WORK TO COMPLETE
Copy each line of the data that has "container" in it.

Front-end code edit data
□ □ □

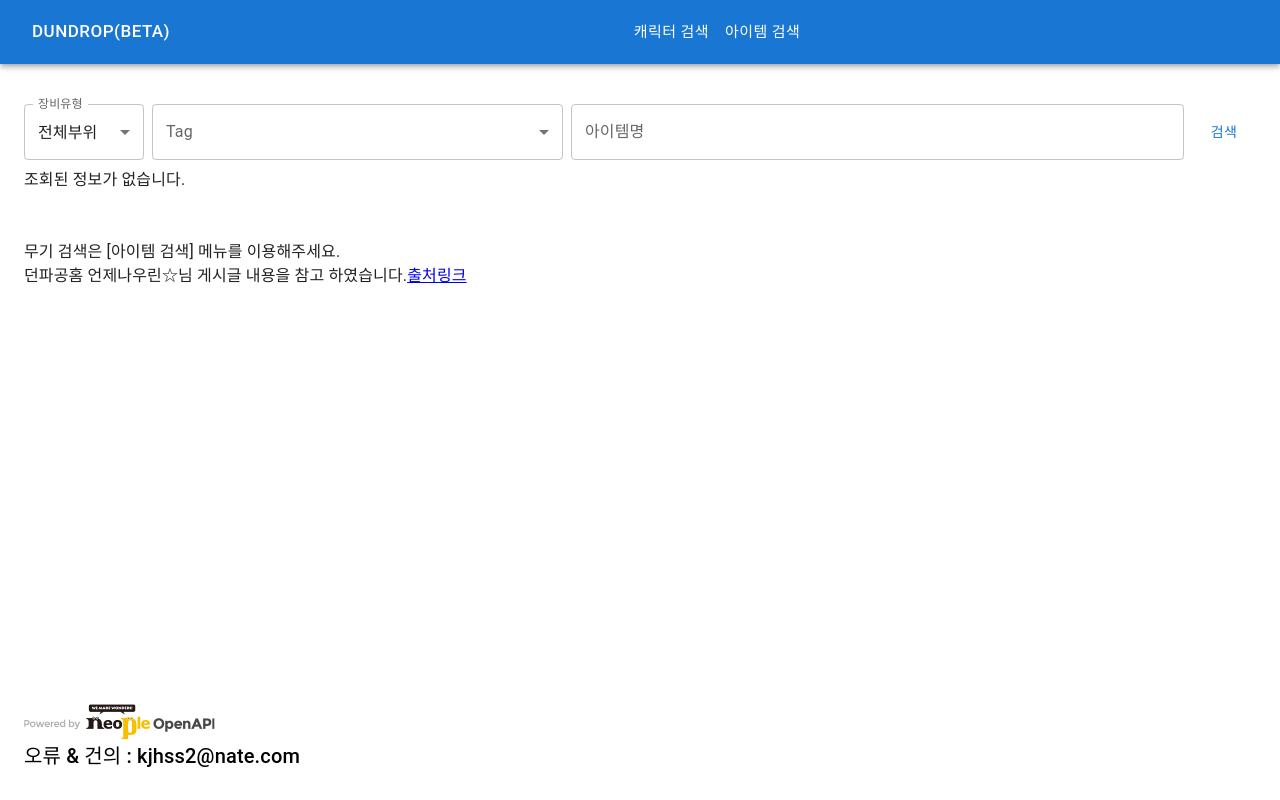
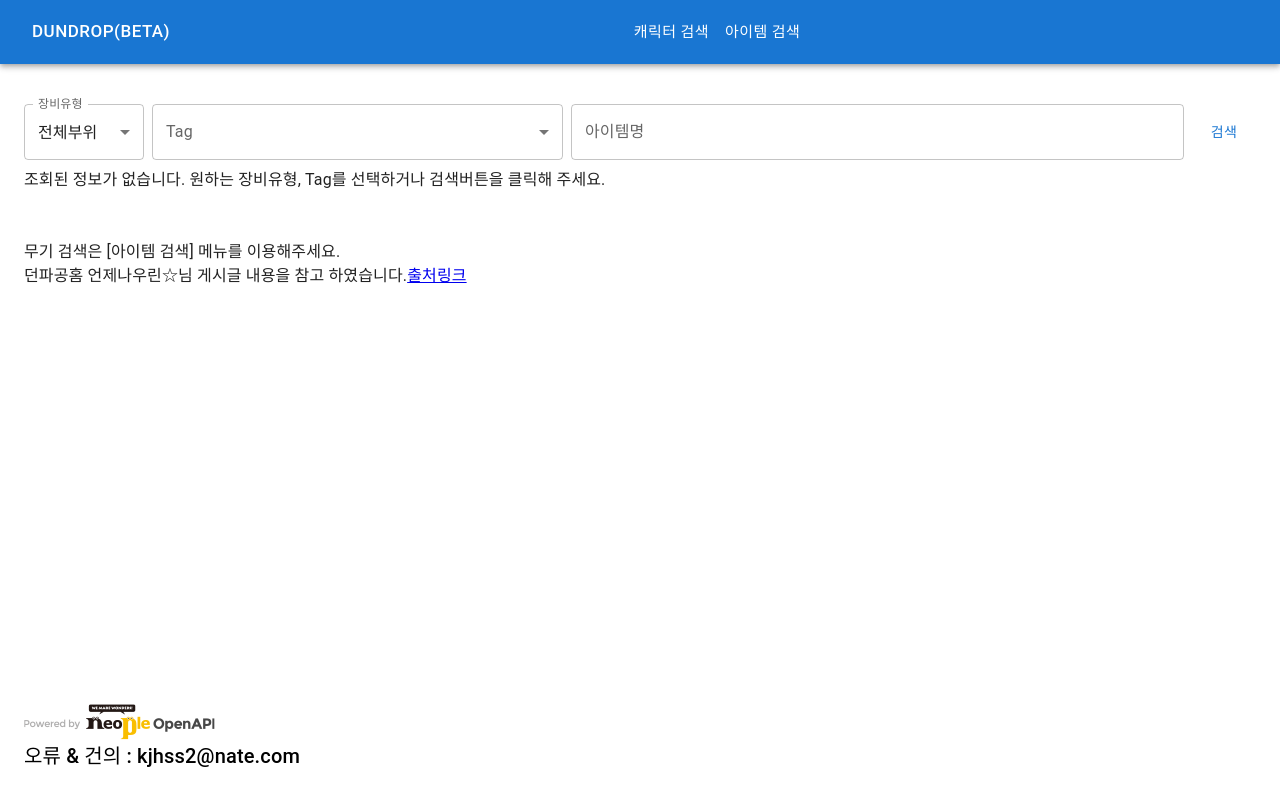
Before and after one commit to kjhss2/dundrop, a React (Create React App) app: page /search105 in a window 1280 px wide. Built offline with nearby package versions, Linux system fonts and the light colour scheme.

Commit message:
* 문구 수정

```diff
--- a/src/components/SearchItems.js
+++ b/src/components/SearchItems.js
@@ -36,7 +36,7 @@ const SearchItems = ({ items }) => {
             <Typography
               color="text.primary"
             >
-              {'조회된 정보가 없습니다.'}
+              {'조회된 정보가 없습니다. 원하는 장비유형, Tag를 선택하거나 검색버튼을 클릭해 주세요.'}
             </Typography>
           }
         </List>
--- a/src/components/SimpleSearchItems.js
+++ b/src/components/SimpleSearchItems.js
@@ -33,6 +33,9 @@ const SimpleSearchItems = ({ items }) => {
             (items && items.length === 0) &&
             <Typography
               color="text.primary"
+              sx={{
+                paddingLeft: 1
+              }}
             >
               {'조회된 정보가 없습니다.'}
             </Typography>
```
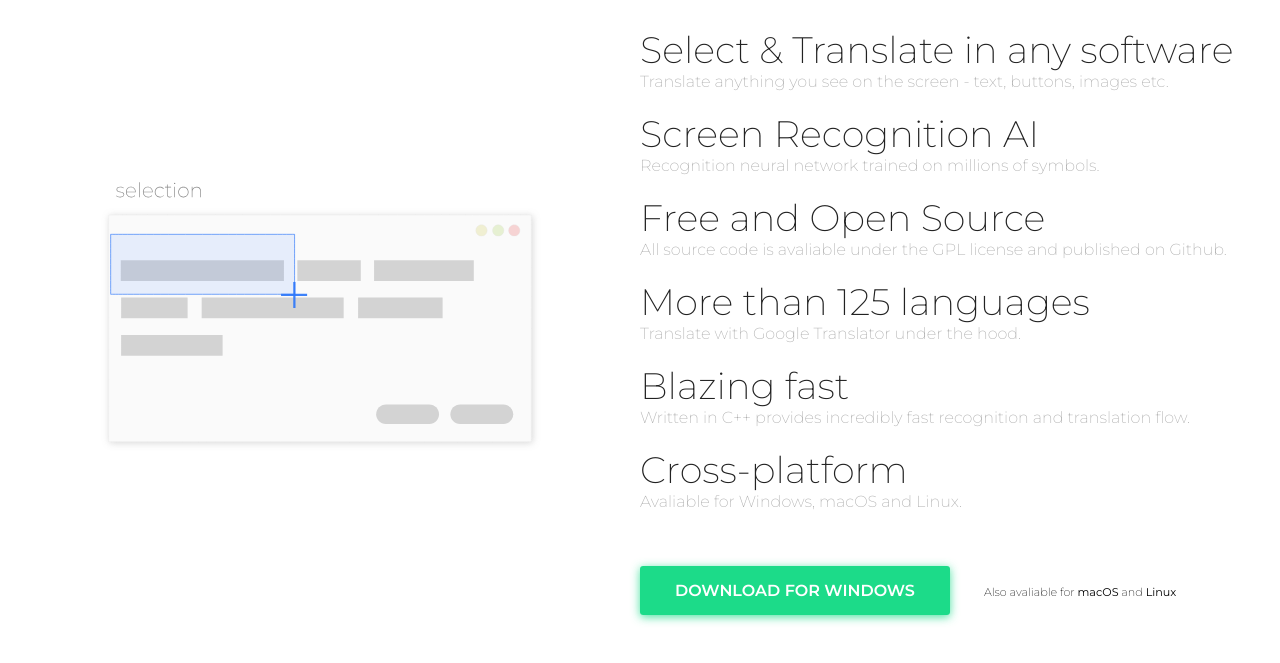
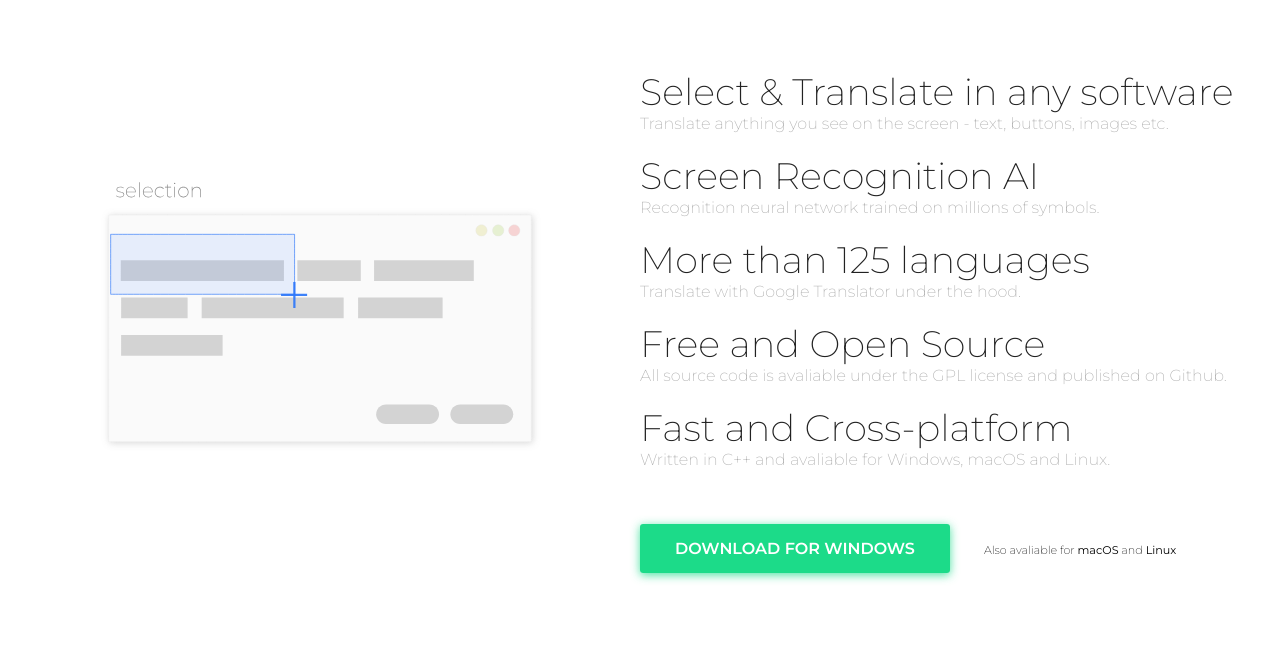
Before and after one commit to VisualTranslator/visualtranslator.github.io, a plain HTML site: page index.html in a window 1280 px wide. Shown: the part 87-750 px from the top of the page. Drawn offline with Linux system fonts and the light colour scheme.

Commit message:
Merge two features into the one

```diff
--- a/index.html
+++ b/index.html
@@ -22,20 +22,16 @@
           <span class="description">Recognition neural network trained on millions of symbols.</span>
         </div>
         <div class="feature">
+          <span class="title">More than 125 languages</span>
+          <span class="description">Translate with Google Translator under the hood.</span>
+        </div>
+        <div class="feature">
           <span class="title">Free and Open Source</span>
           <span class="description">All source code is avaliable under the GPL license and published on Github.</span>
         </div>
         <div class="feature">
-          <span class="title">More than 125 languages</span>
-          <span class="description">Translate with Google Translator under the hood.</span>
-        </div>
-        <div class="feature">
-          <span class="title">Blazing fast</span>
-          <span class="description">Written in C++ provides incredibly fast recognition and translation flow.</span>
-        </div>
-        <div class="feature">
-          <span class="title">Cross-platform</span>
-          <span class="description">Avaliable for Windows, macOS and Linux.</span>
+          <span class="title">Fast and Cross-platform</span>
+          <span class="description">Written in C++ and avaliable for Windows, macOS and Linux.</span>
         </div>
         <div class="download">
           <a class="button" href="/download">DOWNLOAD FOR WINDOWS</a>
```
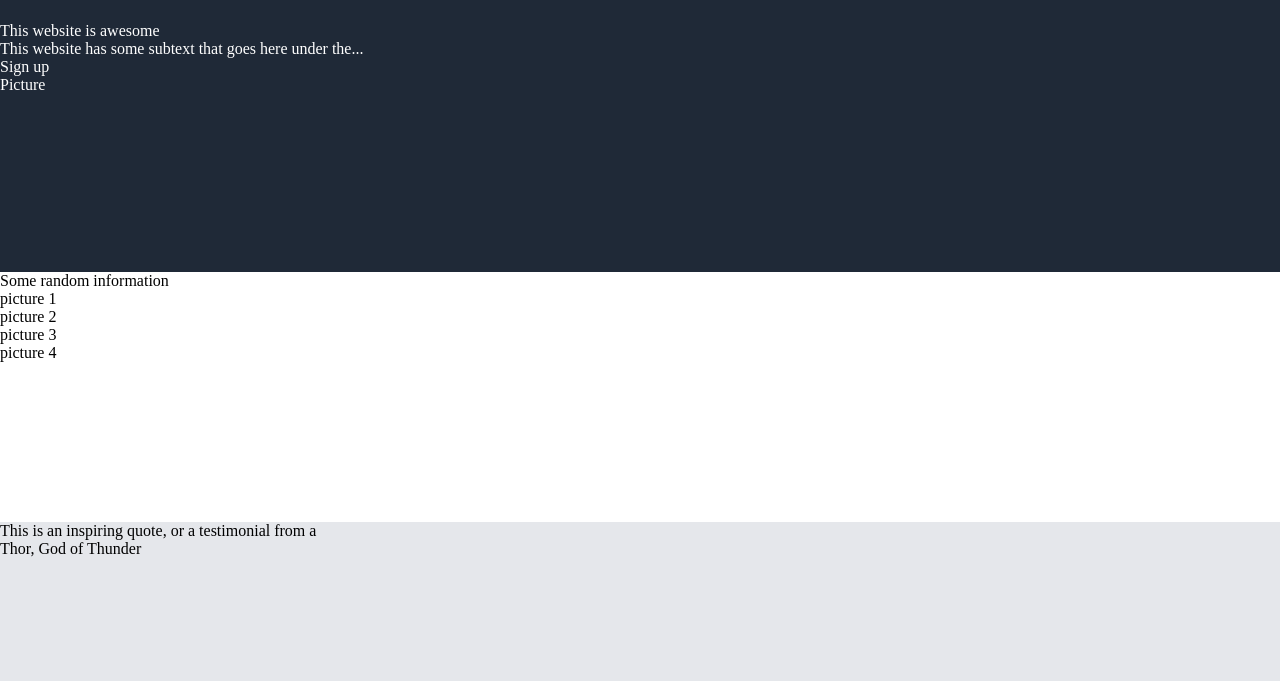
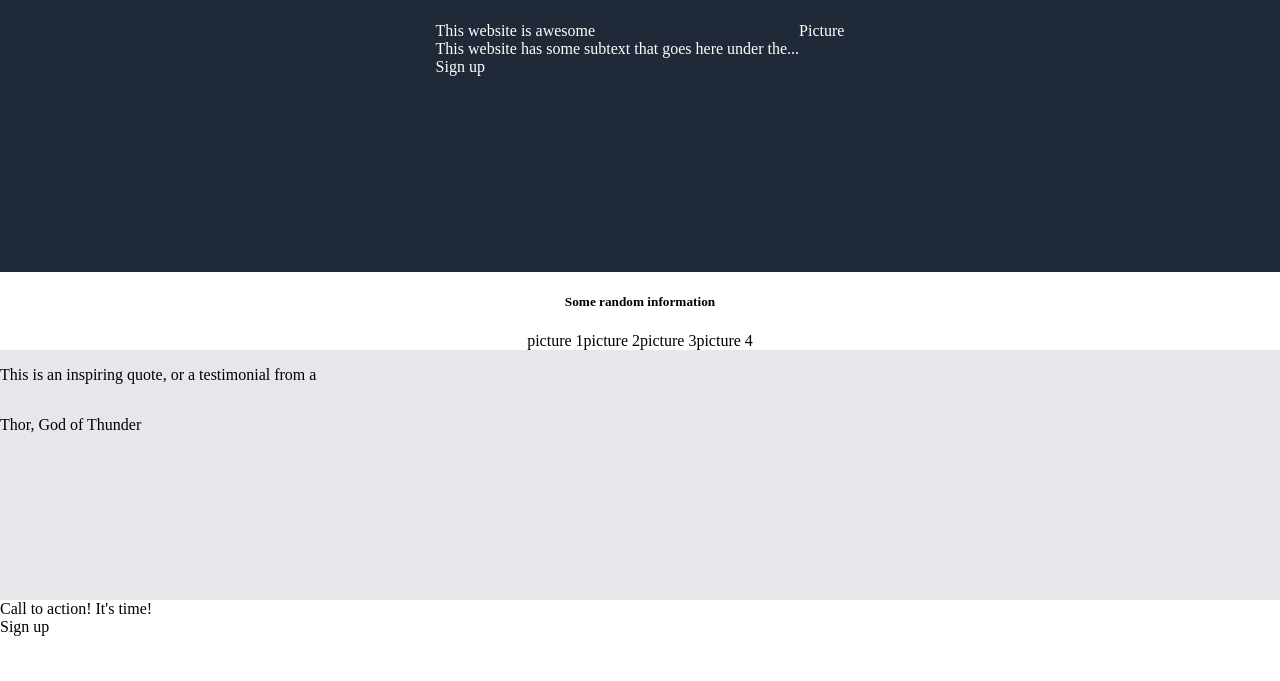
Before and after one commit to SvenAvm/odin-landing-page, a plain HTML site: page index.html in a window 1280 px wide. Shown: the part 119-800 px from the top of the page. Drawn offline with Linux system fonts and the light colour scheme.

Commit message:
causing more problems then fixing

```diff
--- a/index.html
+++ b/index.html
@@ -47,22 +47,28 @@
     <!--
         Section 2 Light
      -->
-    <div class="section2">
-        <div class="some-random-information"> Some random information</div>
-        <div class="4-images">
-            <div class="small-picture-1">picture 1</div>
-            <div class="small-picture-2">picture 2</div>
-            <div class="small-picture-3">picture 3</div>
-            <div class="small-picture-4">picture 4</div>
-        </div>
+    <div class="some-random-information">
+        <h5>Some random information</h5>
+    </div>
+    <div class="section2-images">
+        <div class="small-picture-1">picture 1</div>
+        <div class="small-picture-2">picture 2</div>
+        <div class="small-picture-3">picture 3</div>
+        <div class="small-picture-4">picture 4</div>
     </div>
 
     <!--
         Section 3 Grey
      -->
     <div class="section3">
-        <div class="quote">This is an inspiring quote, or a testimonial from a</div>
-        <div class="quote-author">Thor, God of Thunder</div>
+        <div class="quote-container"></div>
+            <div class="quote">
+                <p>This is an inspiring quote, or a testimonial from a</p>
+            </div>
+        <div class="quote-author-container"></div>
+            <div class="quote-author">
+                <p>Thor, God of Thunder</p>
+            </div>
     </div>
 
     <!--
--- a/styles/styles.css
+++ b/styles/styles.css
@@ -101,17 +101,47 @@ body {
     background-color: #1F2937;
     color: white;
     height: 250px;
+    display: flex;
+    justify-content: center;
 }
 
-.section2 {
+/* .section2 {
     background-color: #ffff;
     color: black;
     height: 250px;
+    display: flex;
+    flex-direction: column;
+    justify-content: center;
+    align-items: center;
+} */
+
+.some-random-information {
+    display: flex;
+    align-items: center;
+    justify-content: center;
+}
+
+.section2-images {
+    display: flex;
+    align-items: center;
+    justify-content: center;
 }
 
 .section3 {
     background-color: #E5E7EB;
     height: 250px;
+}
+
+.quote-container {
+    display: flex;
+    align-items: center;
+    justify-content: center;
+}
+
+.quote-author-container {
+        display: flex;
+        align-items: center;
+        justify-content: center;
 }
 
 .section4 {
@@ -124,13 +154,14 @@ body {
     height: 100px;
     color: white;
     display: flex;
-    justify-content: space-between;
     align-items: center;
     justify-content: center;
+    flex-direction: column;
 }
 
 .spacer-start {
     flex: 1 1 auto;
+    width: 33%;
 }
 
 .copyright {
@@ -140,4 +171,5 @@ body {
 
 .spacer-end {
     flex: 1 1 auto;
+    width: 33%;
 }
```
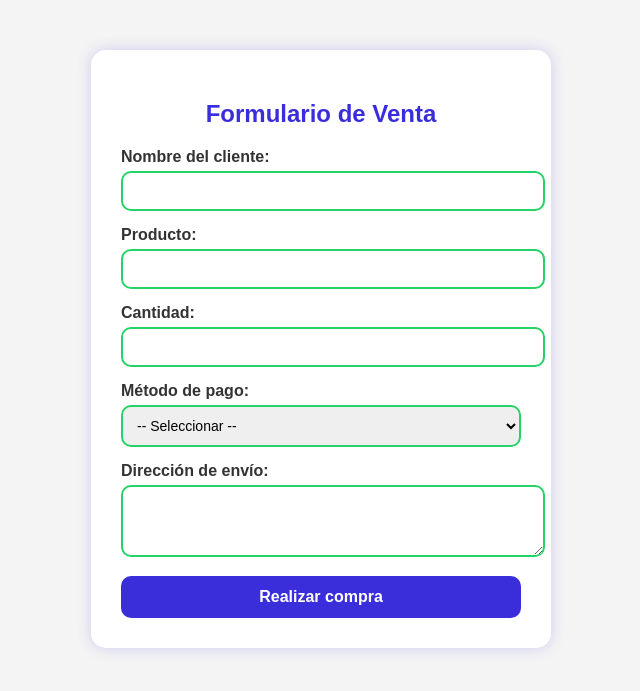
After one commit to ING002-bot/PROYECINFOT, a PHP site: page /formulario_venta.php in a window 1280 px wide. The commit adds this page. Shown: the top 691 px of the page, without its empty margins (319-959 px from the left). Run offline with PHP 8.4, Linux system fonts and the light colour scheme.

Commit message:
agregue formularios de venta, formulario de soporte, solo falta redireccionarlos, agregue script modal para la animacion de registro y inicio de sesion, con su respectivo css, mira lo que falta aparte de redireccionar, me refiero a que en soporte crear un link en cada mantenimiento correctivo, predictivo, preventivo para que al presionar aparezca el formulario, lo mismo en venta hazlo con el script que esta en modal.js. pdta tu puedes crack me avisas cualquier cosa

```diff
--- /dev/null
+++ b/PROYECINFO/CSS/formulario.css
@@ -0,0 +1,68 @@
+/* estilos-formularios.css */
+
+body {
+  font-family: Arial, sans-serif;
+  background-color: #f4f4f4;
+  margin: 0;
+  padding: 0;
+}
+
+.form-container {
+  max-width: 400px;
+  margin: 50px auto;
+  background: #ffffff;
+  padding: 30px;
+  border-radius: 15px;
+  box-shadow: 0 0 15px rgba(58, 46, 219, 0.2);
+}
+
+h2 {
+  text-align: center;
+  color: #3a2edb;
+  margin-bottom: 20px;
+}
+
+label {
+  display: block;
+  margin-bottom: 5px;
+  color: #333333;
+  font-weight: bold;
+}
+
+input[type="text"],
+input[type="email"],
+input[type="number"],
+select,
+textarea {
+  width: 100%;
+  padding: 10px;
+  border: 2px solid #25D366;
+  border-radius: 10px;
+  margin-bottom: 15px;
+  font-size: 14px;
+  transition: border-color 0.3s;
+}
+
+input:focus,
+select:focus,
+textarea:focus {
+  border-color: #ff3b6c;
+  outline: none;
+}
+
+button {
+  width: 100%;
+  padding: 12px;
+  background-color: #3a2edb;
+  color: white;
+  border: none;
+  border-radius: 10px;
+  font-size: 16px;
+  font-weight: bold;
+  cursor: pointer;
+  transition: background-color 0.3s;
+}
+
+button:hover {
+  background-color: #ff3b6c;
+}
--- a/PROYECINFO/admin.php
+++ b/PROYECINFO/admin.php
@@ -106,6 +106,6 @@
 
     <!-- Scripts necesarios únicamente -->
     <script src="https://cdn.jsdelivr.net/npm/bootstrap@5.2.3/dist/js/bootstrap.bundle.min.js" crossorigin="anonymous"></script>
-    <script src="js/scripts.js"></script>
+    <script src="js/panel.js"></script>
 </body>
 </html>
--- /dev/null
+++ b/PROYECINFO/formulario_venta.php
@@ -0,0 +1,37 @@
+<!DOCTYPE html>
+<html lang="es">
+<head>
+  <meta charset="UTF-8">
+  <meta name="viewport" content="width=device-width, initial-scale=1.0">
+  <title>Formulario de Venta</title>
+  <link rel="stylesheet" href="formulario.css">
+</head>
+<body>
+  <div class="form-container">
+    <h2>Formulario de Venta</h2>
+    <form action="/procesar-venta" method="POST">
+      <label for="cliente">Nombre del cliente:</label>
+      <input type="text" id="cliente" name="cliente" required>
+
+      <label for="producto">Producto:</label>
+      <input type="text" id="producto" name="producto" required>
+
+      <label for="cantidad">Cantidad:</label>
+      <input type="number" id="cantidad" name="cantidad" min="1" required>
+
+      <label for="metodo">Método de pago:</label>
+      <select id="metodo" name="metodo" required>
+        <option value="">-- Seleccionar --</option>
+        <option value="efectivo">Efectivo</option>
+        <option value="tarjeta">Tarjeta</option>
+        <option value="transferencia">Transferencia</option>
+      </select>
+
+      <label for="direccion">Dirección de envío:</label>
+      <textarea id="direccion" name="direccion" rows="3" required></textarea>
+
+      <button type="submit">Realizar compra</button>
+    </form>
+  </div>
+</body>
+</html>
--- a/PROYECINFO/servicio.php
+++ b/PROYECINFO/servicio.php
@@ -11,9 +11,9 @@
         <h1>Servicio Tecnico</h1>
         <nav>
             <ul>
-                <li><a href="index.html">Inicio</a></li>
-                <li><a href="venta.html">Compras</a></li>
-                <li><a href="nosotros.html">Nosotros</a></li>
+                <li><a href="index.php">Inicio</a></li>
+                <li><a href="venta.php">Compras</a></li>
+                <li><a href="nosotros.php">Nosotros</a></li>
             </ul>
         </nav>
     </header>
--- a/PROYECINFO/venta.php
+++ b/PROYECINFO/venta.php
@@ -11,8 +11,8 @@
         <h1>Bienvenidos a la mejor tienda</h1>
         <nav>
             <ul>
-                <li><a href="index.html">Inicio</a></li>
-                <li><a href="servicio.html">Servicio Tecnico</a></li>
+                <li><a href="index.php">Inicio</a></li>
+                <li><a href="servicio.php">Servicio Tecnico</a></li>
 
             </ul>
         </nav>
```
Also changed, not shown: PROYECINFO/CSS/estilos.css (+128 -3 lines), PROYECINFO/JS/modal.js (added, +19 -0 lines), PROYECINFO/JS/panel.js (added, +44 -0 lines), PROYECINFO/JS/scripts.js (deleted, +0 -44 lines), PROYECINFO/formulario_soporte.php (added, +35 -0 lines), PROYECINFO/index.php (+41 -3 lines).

□ □ □

ANSWER FOR THIS EXERCISE
+        <div class="quote-container"></div>
+        <div class="quote-author-container"></div>
+.quote-container {
+.quote-author-container {
+.form-container {
+  <div class="form-container">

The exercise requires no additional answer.